Using the Symbology tab in the Layer properties I can display only those features that I am interested in. Now I can make some nice paper maps and the like! The trouble is when I want to now edit that layer I keep on selecting for some reason the features that I haven’t assigned symbology to. Very annoying and very frustrating.
So what the Query Builder allows me to do is select only the features that are in this case by layer name field (it’s from AutoCAD) to be used. Now when I go to edit this layer only those features I have given symbology to are selectable. Okay I apologise if this doesn’t make sense to you but then perhaps you haven’t had the same issue I have.
Anyway say you have three features types (formerly layers in AutoCAD) that you want display these are:
- Primary Road
- Secondary Road
All you need to do is type (or construct) the following code into the Query Builder:
“Layer” IN(‘Primary Road’ , ‘Secondary Road’, ‘Local’ )
I’m not here to explain how it works as to be honest I’m not sure and its probable that you can do this another way. However this works for me, if you have any suggestions as to a better code, I’m all ears so please add a comment after this post and I’ll amend the advice!
I looked for help on the ArcGIS forums beforing writing this post and used the following discussion thread:
Mulitple NOT expressions in query builder?
Suggested Reads (I guess): Getting to Know ArcGIS Desktop: The Basics of ArcView, ArcEditor, and ArcInfo Updated for ArcGIS 9 (Getting to Know series) and SQL For Dummies
This is a quick top tip for a problem which has been bugging me for some time.
EDIT: This is my 100th post! Where’s the cake?
Someone on twitter called @longcreative said “Love Chrome. Really hate how it handles PDFs.” which stirred me into action. I too like using the Chrome web browser, but I have really hated how it opened PDFs automatically with it’s own viewer.
Okay you may not like Adobe’s offering either but I really don’t remember being given any the choice as to how PDFs are handled.

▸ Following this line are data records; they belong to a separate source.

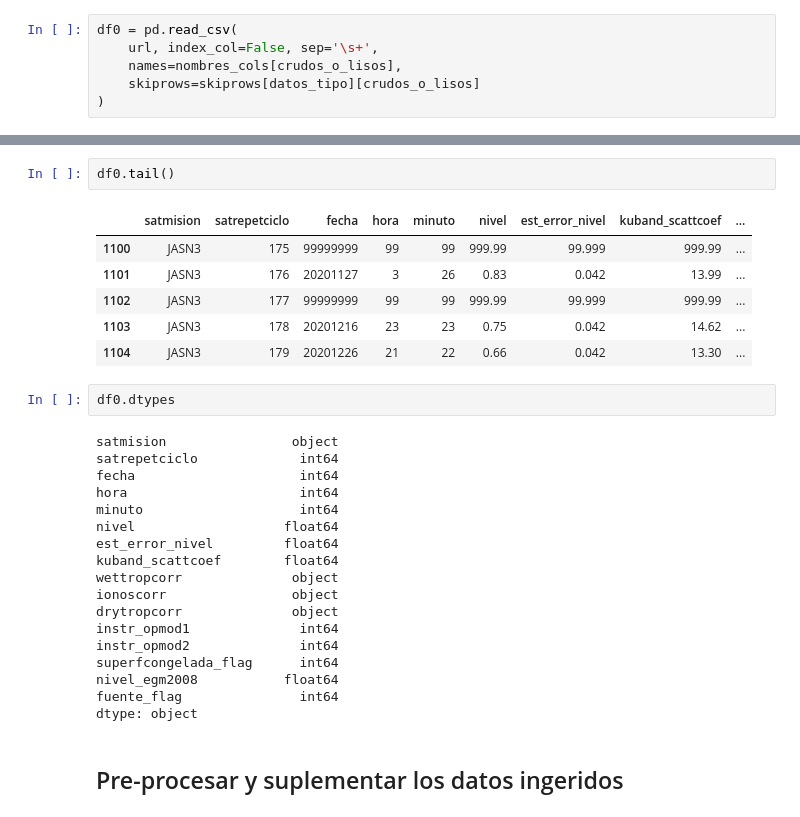
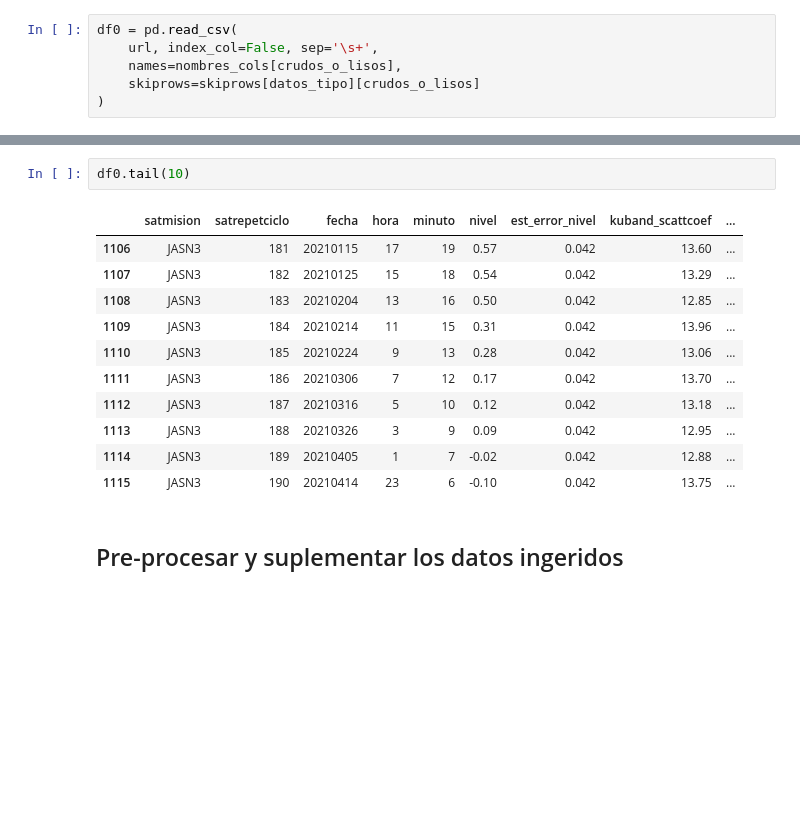
Before and after one commit to emiliom/nica-ecocomputacion, a Jupyter notebook: _sources/cuadernos/LagoNicaraguaNiveles_altimetro.ipynb, the cells around one changed output, grey strips where cells are left out. Cells and saved outputs as stored; diff of their text form; blank space fills up the shorter version.

```diff
--- a/_sources/cuadernos/LagoNicaraguaNiveles_altimetro.ipynb
+++ b/_sources/cuadernos/LagoNicaraguaNiveles_altimetro.ipynb
@@ -203,32 +169,17 @@ len(df0)
 # %%
-df0.tail()
+df0.tail(10)
 # %% [output]
 |  | satmision | satrepetciclo | fecha | hora | minuto | nivel | est_error_nivel | kuband_scattcoef | ... |
-| 1100 | JASN3 | 175 | 99999999 | 99 | 99 | 999.99 | 99.999 | 999.99 | ... |
-| 1101 | JASN3 | 176 | 20201127 | 3 | 26 | 0.83 | 0.042 | 13.99 | ... |
-| 1102 | JASN3 | 177 | 99999999 | 99 | 99 | 999.99 | 99.999 | 999.99 | ... |
-| 1103 | JASN3 | 178 | 20201216 | 23 | 23 | 0.75 | 0.042 | 14.62 | ... |
-| 1104 | JASN3 | 179 | 20201226 | 21 | 22 | 0.66 | 0.042 | 13.30 | ... |
+| 1106 | JASN3 | 181 | 20210115 | 17 | 19 | 0.57 | 0.042 | 13.60 | ... |
+| 1107 | JASN3 | 182 | 20210125 | 15 | 18 | 0.54 | 0.042 | 13.29 | ... |
+| 1108 | JASN3 | 183 | 20210204 | 13 | 16 | 0.50 | 0.042 | 12.85 | ... |
+| 1109 | JASN3 | 184 | 20210214 | 11 | 15 | 0.31 | 0.042 | 13.96 | ... |
+| 1110 | JASN3 | 185 | 20210224 | 9 | 13 | 0.28 | 0.042 | 13.06 | ... |
+| 1111 | JASN3 | 186 | 20210306 | 7 | 12 | 0.17 | 0.042 | 13.70 | ... |
+| 1112 | JASN3 | 187 | 20210316 | 5 | 10 | 0.12 | 0.042 | 13.18 | ... |
+| 1113 | JASN3 | 188 | 20210326 | 3 | 9 | 0.09 | 0.042 | 12.95 | ... |
+| 1114 | JASN3 | 189 | 20210405 | 1 | 7 | -0.02 | 0.042 | 12.88 | ... |
+| 1115 | JASN3 | 190 | 20210414 | 23 | 6 | -0.10 | 0.042 | 13.75 | ... |
-# %%
-df0.dtypes
-# %% [output]
-satmision                object
-satrepetciclo             int64
-fecha                     int64
-hora                      int64
-minuto                    int64
-nivel                   float64
-est_error_nivel         float64
-kuband_scattcoef        float64
-wettropcorr              object
-ionoscorr                object
-drytropcorr              object
-instr_opmod1              int64
-instr_opmod2              int64
-superfcongelada_flag      int64
-nivel_egm2008           float64
-fuente_flag               int64
-dtype: object
 # %% [markdown]
 ## Pre-procesar y suplementar los datos ingeridos
 # %%
```
Also changed, not shown: parts of 73 cells of this notebook, 20 other files.
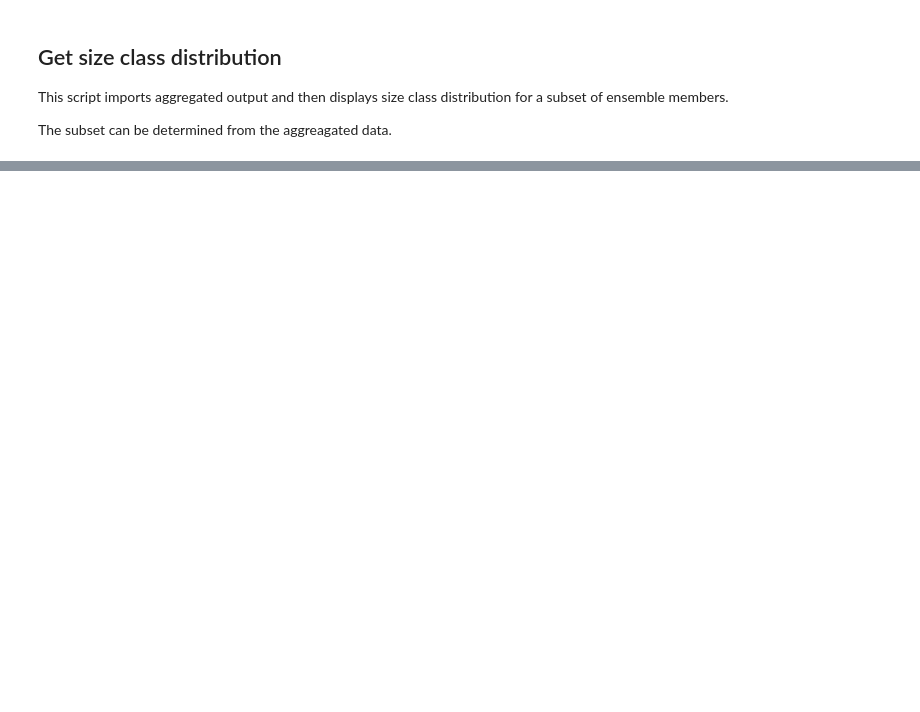
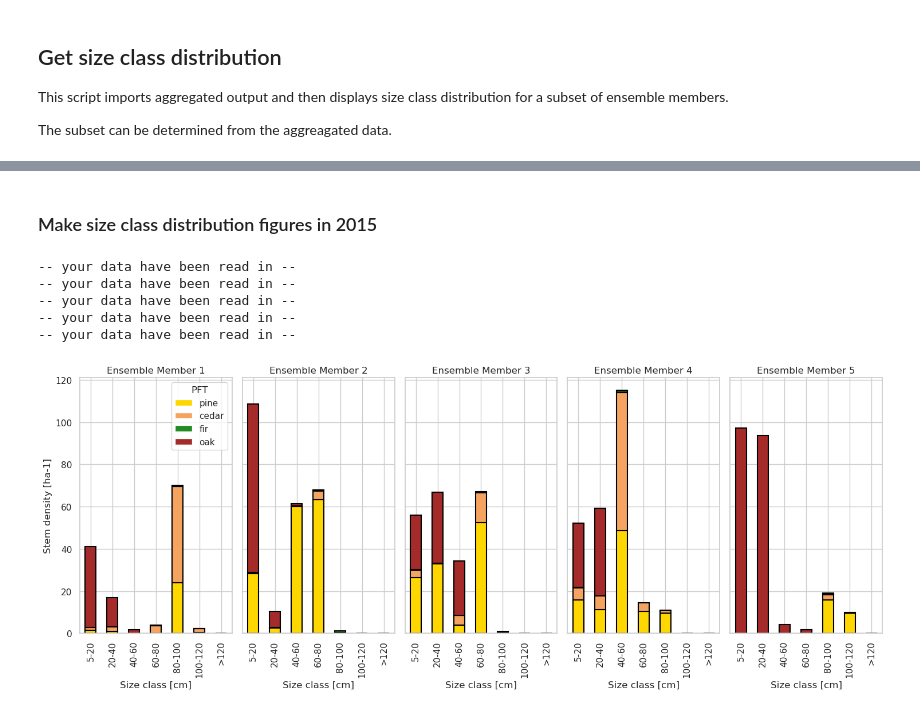
Before and after one commit to adamhb/california-fates, a Jupyter notebook: notebooks/size_class_dist.ipynb, the cells around one changed output, grey strips where cells are left out. Cells and saved outputs as stored; diff of their text form; code cells hidden in the pictures; blank space fills up the shorter version.

```diff
--- a/notebooks/size_class_dist.ipynb
+++ b/notebooks/size_class_dist.ipynb
@@ -26,4 +260,4 @@ esm_tools.inst_to_tag([4])[0]
 # %%
-path_to_aggreagated_data = '/glade/work/adamhb/processed_output/CZ2_equilibrium_700yrs_042524_01_-17e2acb6a_FATES-1449c787/equilibrium_700yrs_042524_metrics_and_params.csv'
-case_name = 'CZ2_equilibrium_700yrs_042524_01_-17e2acb6a_FATES-1449c787'
-years = [1617,1619] # Which years to check size class distribution
+f1870_to_2015_tag_map = {41:1,60:2,65:3,73:4,75:5}
+SSP3_TREATED_tag_map = f1870_to_2015_tag_map
+SSP3_no_treat_tag_map = {41:1,60:2,64:3,72:4,74:5}
@@ -81,0 +288,21 @@ def get_scls_dist_one_inst(df,tag):
+# %% [markdown]
+### Make size class distribution figures in 2015
+# %%
+early21st_case_name = 'supIg_1.25_051424-1951-2020_-17e2acb6a_FATES-1449c787'
+early21st_years = [2010,2014]
+early21st_tag_numbers = [41,60,65,73,75]
+
+scls_data_2015 = get_size_class_distribution_data(case_name=early21st_case_name,
+                                                  years = early21st_years,
+                                                  tag_numbers=early21st_tag_numbers,
+                                                  tag_map = f1870_to_2015_tag_map,
+                                                  metric = "density", by_pft=True, dbh_min=10)
+
+plot_size_class_dist(scls_data_2015)
+# %% [output]
+-- your data have been read in --
+-- your data have been read in --
+-- your data have been read in --
+-- your data have been read in --
+-- your data have been read in --
+[figure, added]
```
Also changed, not shown: parts of 18 cells of this notebook, 9 other files.
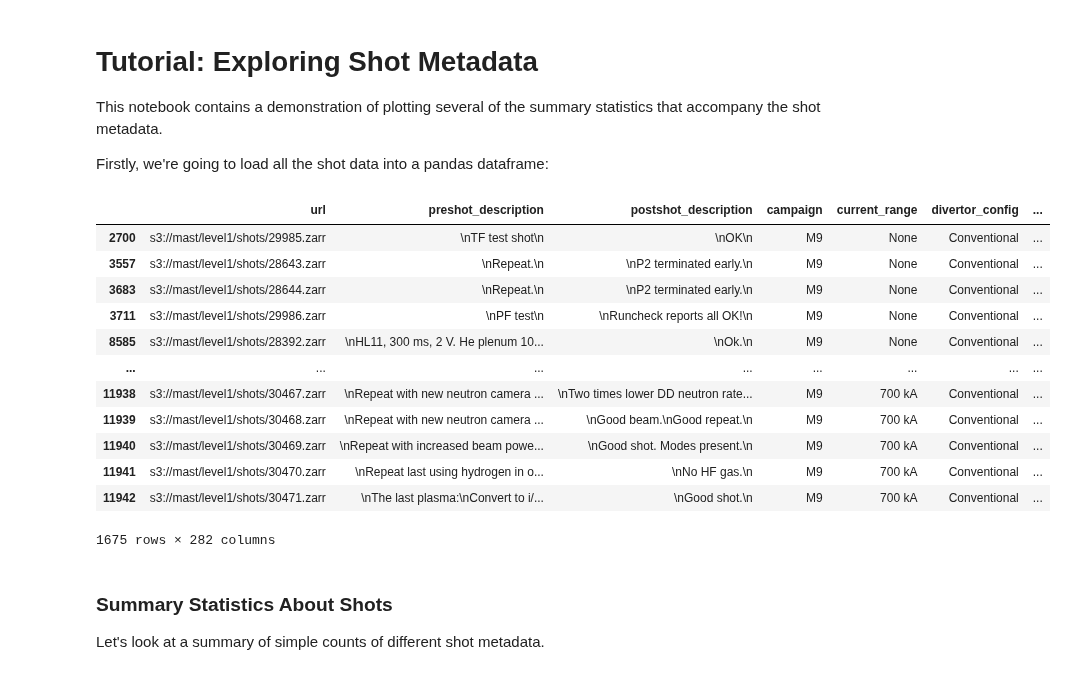
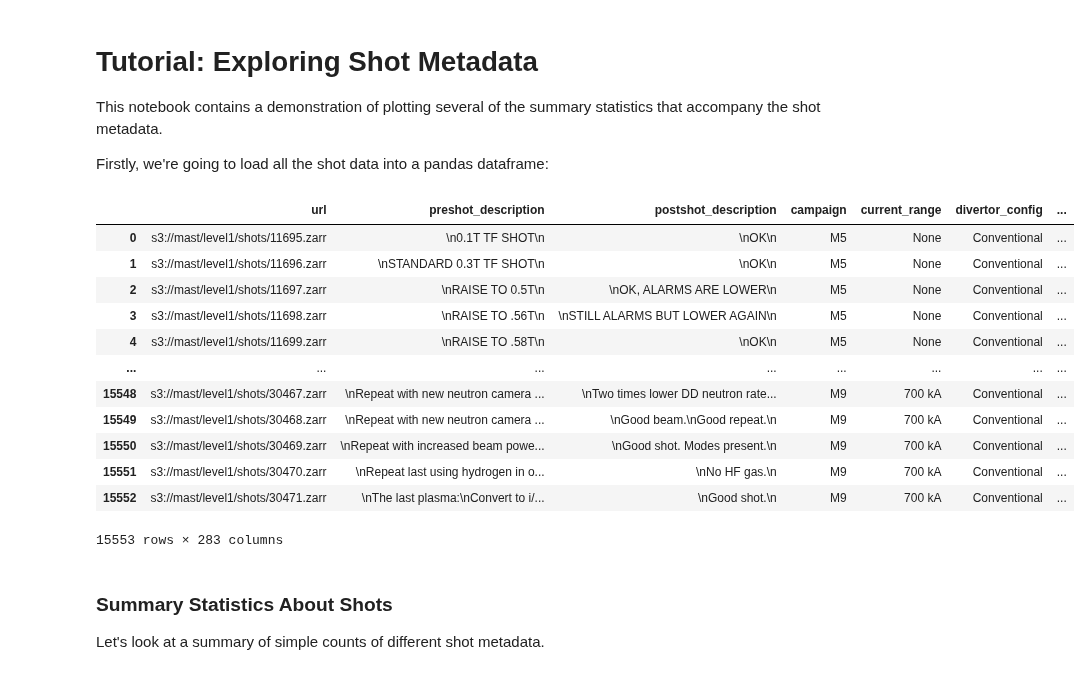
Before and after one commit to ukaea/fair-mast, a Jupyter notebook: docs/cpf_data.ipynb, the cells around one changed output. Cells and saved outputs as stored; diff of their text form; code cells hidden in the pictures.

```diff
--- a/docs/cpf_data.ipynb
+++ b/docs/cpf_data.ipynb
@@ -35,23 +35,23 @@ This notebook contains a demonstration of plotting several of the summary statis
 Firstly, we're going to load all the shot data into a pandas dataframe:
 # %%
 catalog  = intake.open_catalog(f'https://mastapp.site/intake/catalog.yml')
-df = pd.DataFrame(catalog.index.level1.shots().read())
-summary = df.loc[df.campaign == 'M9']
+summary = pd.DataFrame(catalog.index.level1.shots().read())
+# summary = df.loc[df.campaign == 'M9']
 summary
 # %% [output]
 |  | url | preshot_description | postshot_description | campaign | current_range | divertor_config | ... |
-| 2700 | s3://mast/level1/shots/29985.zarr | \nTF test shot\n | \nOK\n | M9 | None | Conventional | ... |
-| 3557 | s3://mast/level1/shots/28643.zarr | \nRepeat.\n | \nP2 terminated early.\n | M9 | None | Conventional | ... |
-| 3683 | s3://mast/level1/shots/28644.zarr | \nRepeat.\n | \nP2 terminated early.\n | M9 | None | Conventional | ... |
-| 3711 | s3://mast/level1/shots/29986.zarr | \nPF test\n | \nRuncheck reports all OK!\n | M9 | None | Conventional | ... |
-| 8585 | s3://mast/level1/shots/28392.zarr | \nHL11, 300 ms, 2 V. He plenum 10... | \nOk.\n | M9 | None | Conventional | ... |
+| 0 | s3://mast/level1/shots/11695.zarr | \n0.1T TF SHOT\n | \nOK\n | M5 | None | Conventional | ... |
+| 1 | s3://mast/level1/shots/11696.zarr | \nSTANDARD 0.3T TF SHOT\n | \nOK\n | M5 | None | Conventional | ... |
+| 2 | s3://mast/level1/shots/11697.zarr | \nRAISE TO 0.5T\n | \nOK, ALARMS ARE LOWER\n | M5 | None | Conventional | ... |
+| 3 | s3://mast/level1/shots/11698.zarr | \nRAISE TO .56T\n | \nSTILL ALARMS BUT LOWER AGAIN\n | M5 | None | Conventional | ... |
+| 4 | s3://mast/level1/shots/11699.zarr | \nRAISE TO .58T\n | \nOK\n | M5 | None | Conventional | ... |
 | ... | ... | ... | ... | ... | ... | ... | ... |
-| 11938 | s3://mast/level1/shots/30467.zarr | \nRepeat with new neutron camera ... | \nTwo times lower DD neutron rate... | M9 | 700 kA | Conventional | ... |
-| 11939 | s3://mast/level1/shots/30468.zarr | \nRepeat with new neutron camera ... | \nGood beam.\nGood repeat.\n | M9 | 700 kA | Conventional | ... |
-| 11940 | s3://mast/level1/shots/30469.zarr | \nRepeat with increased beam powe... | \nGood shot. Modes present.\n | M9 | 700 kA | Conventional | ... |
-| 11941 | s3://mast/level1/shots/30470.zarr | \nRepeat last using hydrogen in o... | \nNo HF gas.\n | M9 | 700 kA | Conventional | ... |
-| 11942 | s3://mast/level1/shots/30471.zarr | \nThe last plasma:\nConvert to i/... | \nGood shot.\n | M9 | 700 kA | Conventional | ... |
+| 15548 | s3://mast/level1/shots/30467.zarr | \nRepeat with new neutron camera ... | \nTwo times lower DD neutron rate... | M9 | 700 kA | Conventional | ... |
+| 15549 | s3://mast/level1/shots/30468.zarr | \nRepeat with new neutron camera ... | \nGood beam.\nGood repeat.\n | M9 | 700 kA | Conventional | ... |
+| 15550 | s3://mast/level1/shots/30469.zarr | \nRepeat with increased beam powe... | \nGood shot. Modes present.\n | M9 | 700 kA | Conventional | ... |
+| 15551 | s3://mast/level1/shots/30470.zarr | \nRepeat last using hydrogen in o... | \nNo HF gas.\n | M9 | 700 kA | Conventional | ... |
+| 15552 | s3://mast/level1/shots/30471.zarr | \nThe last plasma:\nConvert to i/... | \nGood shot.\n | M9 | 700 kA | Conventional | ... |
-1675 rows × 282 columns
+15553 rows × 283 columns
 # %% [markdown]
 ### Summary Statistics About Shots
 
```
Also changed, not shown: parts of 4 cells of this notebook.
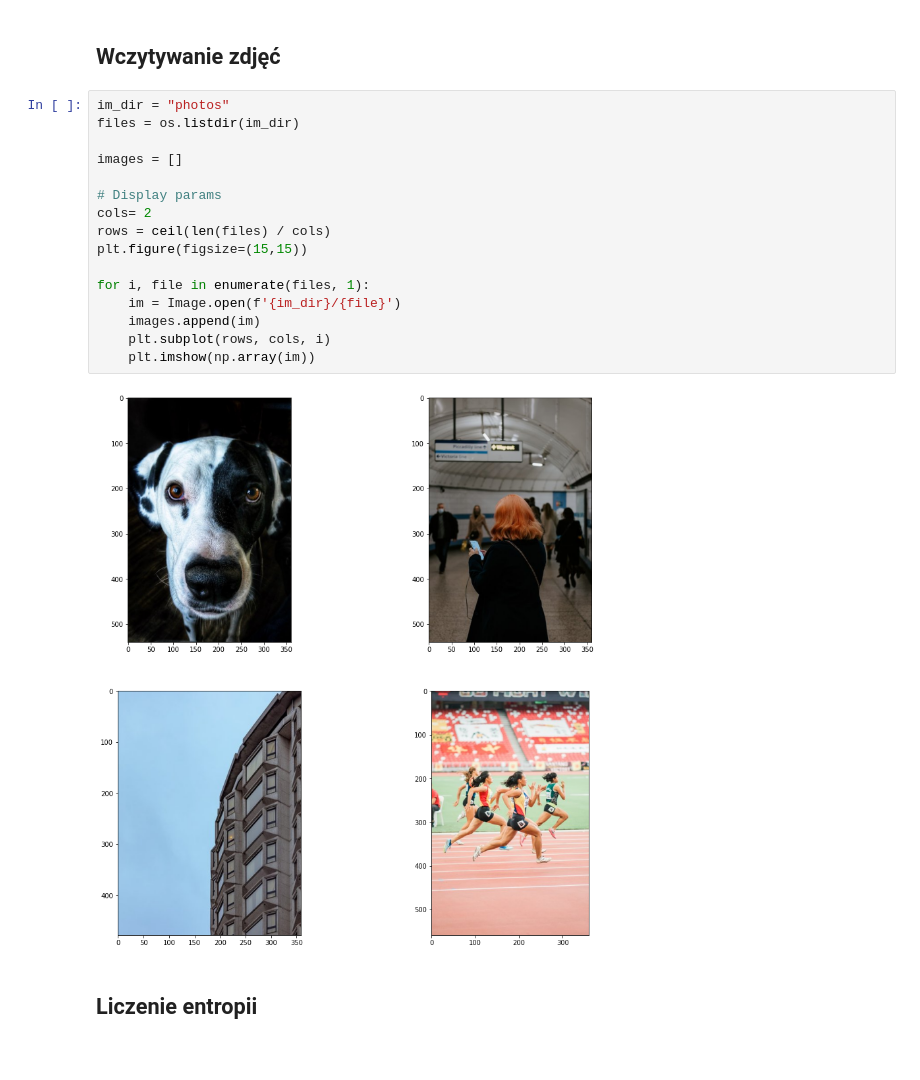
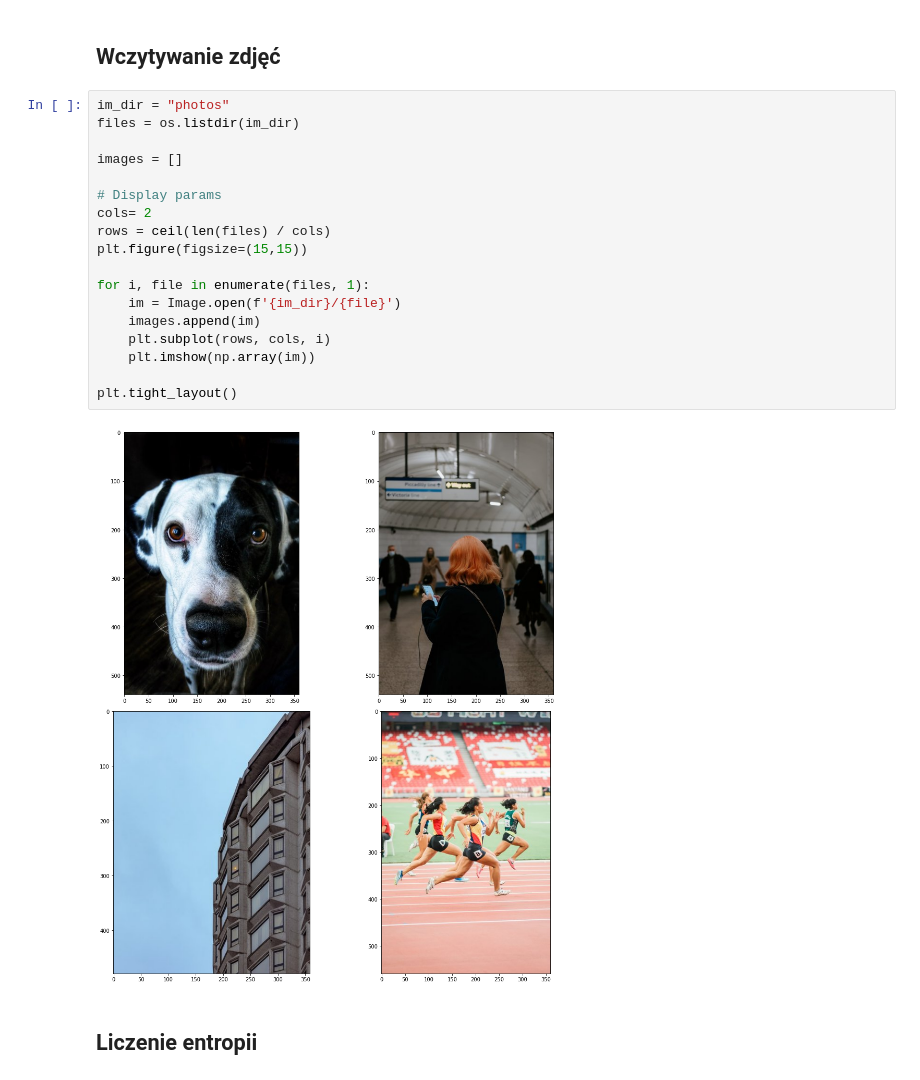
Before and after one commit to bonczol/TIMKoD, a Jupyter notebook: lab6/lab6.ipynb, the cells around one changed output. Drawn from its saved outputs; the diff is of its cells as text.

```diff
--- a/lab6/lab6.ipynb
+++ b/lab6/lab6.ipynb
@@ -15,21 +15,23 @@ import matplotlib.pyplot as plt
 # %%
 im_dir = "photos"
 files = os.listdir(im_dir)
 
 images = []
 
 # Display params
 cols= 2
 rows = ceil(len(files) / cols)
 plt.figure(figsize=(15,15))
 
 for i, file in enumerate(files, 1):
     im = Image.open(f'{im_dir}/{file}')
     images.append(im)
     plt.subplot(rows, cols, i)
     plt.imshow(np.array(im))
+
+plt.tight_layout()
 # %% [output]
-[figure, old version]
+[figure, new version]
 # %% [markdown]
 ## Liczenie entropii
 # %%
```
Also changed, not shown: parts of 2 cells of this notebook.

To be honest until recently I thought I was using Adobe Reader in Chrome and they had done a special version just for Chrome.
|Damn you Chrome PDF Viewer
So how does one go about disabling Chrome’s (mis)handling of PDFs? Simple type this in the address bar:
Then scroll down to the obviously labelled “Chrome PDF Viewer” and click on “disable“. You could also from here re-enable Adobe’s offering but may I suggest you choose to leave both alone and download the pdf, scan it for viruses and only then open it in your favourite PDF reader?
Okay my first mapping using Mapbiquity, please be patient sometimes the mapping takes a couple of seconds to load….
“because maps should be everywhere”
No truer word was written…
Mapping is a wonderful business, those into GIS really love mucking about with all that data. But there is one thing I know that is universally hated, yes it’s printing or making it at the very least available to others (you know online…..).
|Look it’s Cumbria!
Well Mapbiquity is a new kid on the block that aims to get all those shapefiles you have, hosted and displayed online. It takes you through a 3 step process upload, style and maps to create a map and then provides you with some code that you paste into your site to display your map. It uses Google maps as its background which I can imagine in the UK concerning some users when it comes to Terms and Conditions (ah don’t you just love licensing and terms?!).
The process works pretty well I had some trouble placing it on blogger (my blogging platform here), however support was very forth coming and some code was rustled up for me.
I really like the idea of an online mapping solution that fills the gap between free and expensive to host GIS files. However I have some concerns that those who know about shapefiles might want more functionality (or something other than a Google background, for example OpenStreetMap).
I would highly recommend anyone with a few shapefiles hanging around and an urge to put some maps online trying this new service out (the starter package gives you 10MB for free)! It promises to allow you to create some good looking maps.
I wish the Mapbiquity team all the best and look forward to new features and functionality!